• AIM OF THE TASK: Count each line below that has "install" anywhere in it. Answer with the total alone.

= Beginning of Section =

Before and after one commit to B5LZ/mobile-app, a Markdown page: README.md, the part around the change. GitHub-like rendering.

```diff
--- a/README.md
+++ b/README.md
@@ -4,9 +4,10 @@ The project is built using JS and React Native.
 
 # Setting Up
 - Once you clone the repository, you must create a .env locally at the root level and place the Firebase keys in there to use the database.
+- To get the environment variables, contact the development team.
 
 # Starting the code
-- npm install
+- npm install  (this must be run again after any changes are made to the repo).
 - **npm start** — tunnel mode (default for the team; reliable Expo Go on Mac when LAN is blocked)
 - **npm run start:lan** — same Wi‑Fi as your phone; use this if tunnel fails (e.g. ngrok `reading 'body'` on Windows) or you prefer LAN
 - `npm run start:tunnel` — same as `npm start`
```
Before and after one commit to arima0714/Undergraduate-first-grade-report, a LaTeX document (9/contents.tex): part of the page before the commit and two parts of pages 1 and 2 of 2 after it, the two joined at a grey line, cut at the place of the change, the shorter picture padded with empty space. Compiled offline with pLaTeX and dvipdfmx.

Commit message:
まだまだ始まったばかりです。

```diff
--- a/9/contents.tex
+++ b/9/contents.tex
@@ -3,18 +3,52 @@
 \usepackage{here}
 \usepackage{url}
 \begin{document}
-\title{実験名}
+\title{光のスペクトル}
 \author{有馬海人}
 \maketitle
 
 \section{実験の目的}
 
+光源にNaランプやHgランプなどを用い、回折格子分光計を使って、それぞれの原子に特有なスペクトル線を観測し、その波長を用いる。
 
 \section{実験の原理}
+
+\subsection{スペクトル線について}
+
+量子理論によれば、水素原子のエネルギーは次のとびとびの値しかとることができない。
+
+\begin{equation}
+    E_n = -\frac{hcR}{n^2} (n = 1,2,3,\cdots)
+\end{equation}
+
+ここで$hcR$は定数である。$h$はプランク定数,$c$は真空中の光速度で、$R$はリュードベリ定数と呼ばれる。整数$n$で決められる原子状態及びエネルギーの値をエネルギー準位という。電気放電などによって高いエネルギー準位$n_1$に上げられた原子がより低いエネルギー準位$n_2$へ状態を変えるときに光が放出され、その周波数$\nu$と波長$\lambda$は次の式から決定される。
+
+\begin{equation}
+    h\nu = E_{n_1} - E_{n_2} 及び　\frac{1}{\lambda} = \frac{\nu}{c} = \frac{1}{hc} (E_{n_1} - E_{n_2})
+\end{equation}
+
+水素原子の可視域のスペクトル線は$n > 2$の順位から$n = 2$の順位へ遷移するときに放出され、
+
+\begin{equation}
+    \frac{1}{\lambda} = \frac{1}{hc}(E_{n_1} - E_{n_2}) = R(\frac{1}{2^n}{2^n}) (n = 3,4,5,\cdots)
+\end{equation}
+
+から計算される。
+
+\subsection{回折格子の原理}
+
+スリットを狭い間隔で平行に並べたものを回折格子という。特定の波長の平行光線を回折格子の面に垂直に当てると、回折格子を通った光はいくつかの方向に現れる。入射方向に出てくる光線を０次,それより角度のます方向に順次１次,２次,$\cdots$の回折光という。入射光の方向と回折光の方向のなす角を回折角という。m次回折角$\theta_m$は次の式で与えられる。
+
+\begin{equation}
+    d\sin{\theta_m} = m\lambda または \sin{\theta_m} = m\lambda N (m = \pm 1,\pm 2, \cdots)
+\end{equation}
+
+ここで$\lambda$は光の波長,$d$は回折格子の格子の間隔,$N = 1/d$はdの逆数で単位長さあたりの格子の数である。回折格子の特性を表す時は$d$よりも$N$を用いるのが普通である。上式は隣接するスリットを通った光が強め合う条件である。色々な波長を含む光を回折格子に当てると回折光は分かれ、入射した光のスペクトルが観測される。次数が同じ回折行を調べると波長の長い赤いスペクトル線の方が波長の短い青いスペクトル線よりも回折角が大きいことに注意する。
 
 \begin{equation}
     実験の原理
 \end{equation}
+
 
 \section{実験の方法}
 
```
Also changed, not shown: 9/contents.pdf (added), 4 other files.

= End of Section =

• TASK SOLUTION: 2